# [ABOUT THIS TASK]
What is needed is an exact copy of the records, with the images left out.
START EXERCISE DATA
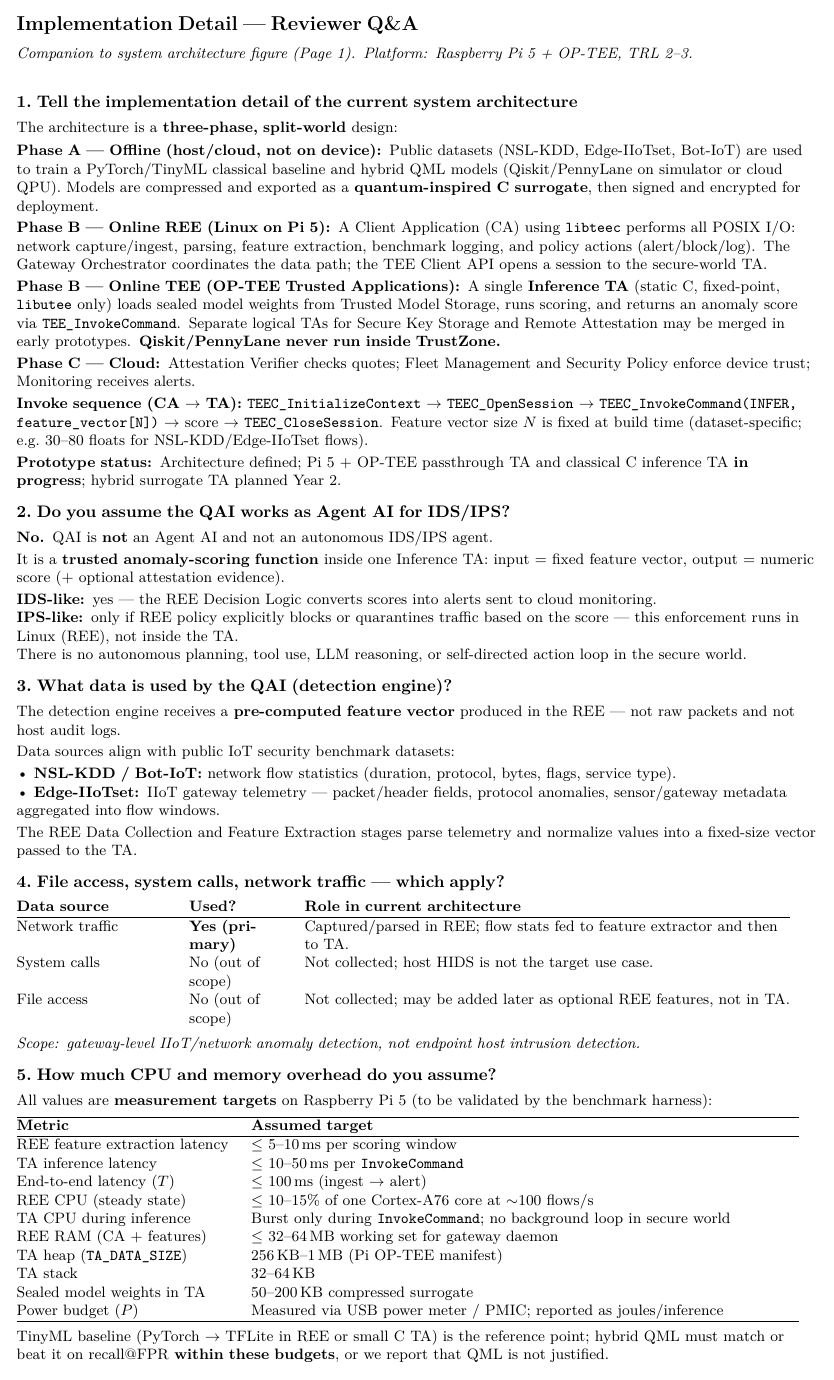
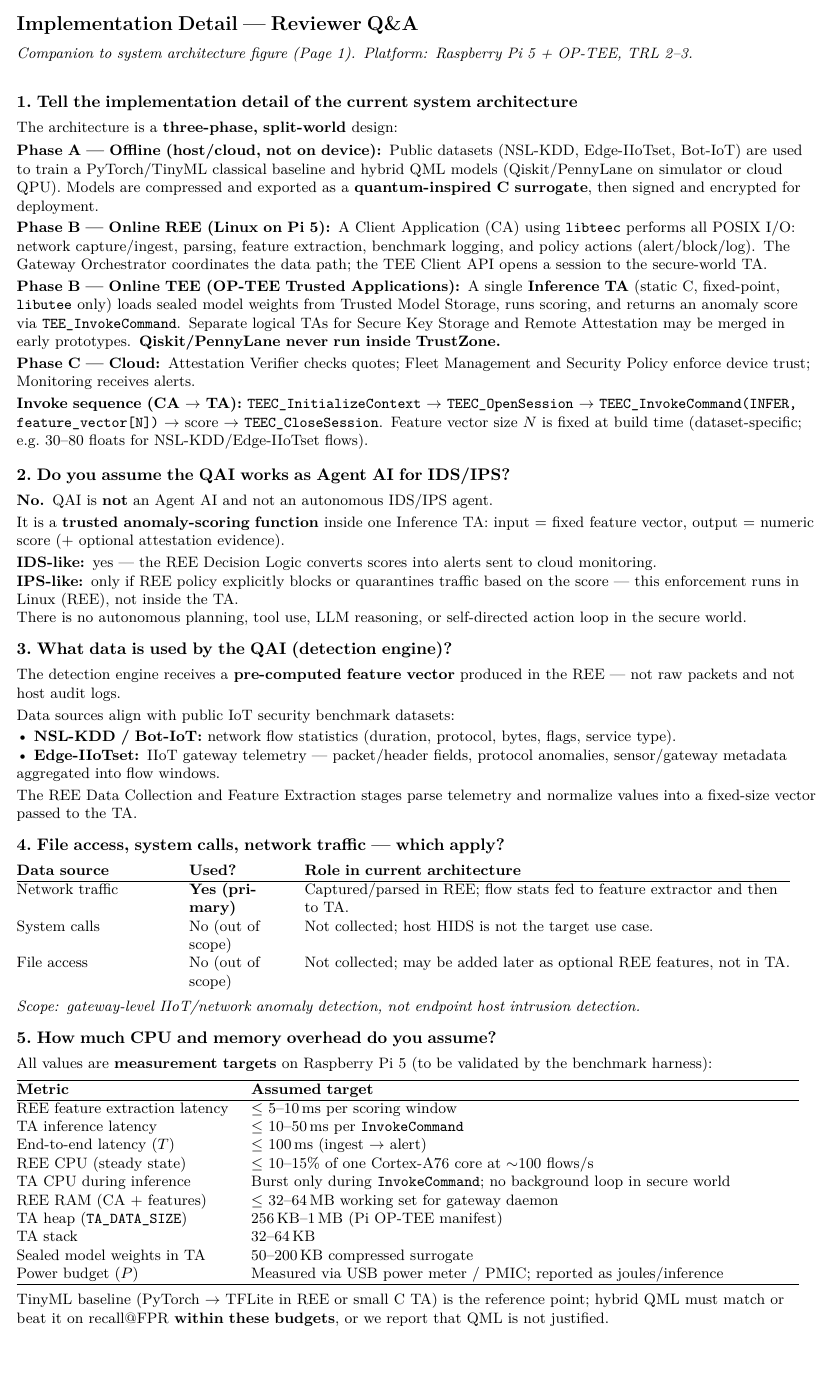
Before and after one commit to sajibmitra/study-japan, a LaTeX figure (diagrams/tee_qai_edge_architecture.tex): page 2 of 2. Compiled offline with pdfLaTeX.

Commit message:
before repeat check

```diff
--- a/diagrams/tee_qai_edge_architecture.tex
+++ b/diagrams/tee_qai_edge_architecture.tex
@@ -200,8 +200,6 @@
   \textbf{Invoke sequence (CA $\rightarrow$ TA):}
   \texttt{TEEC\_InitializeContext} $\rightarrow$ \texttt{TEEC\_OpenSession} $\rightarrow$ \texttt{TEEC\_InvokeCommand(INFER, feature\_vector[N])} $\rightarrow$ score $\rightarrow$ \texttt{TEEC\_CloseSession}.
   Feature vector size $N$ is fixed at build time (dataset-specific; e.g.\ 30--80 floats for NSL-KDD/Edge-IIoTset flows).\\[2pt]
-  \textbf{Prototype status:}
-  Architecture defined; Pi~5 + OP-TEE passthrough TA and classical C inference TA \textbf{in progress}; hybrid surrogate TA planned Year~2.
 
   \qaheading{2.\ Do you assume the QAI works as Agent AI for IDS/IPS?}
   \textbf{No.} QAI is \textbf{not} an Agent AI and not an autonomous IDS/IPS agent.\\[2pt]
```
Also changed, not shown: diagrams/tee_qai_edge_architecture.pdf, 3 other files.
END EXERCISE DATA
# [RESPONSE TO THE TASK]
Before and after one commit to sajibmitra/study-japan, a LaTeX figure (diagrams/tee_qai_edge_architecture.tex): page 2 of 2. Compiled offline with pdfLaTeX.

Commit message:
before repeat check

```diff
--- a/diagrams/tee_qai_edge_architecture.tex
+++ b/diagrams/tee_qai_edge_architecture.tex
@@ -200,8 +200,6 @@
   \textbf{Invoke sequence (CA $\rightarrow$ TA):}
   \texttt{TEEC\_InitializeContext} $\rightarrow$ \texttt{TEEC\_OpenSession} $\rightarrow$ \texttt{TEEC\_InvokeCommand(INFER, feature\_vector[N])} $\rightarrow$ score $\rightarrow$ \texttt{TEEC\_CloseSession}.
   Feature vector size $N$ is fixed at build time (dataset-specific; e.g.\ 30--80 floats for NSL-KDD/Edge-IIoTset flows).\\[2pt]
-  \textbf{Prototype status:}
-  Architecture defined; Pi~5 + OP-TEE passthrough TA and classical C inference TA \textbf{in progress}; hybrid surrogate TA planned Year~2.
 
   \qaheading{2.\ Do you assume the QAI works as Agent AI for IDS/IPS?}
   \textbf{No.} QAI is \textbf{not} an Agent AI and not an autonomous IDS/IPS agent.\\[2pt]
```
Also changed, not shown: diagrams/tee_qai_edge_architecture.pdf, 3 other files.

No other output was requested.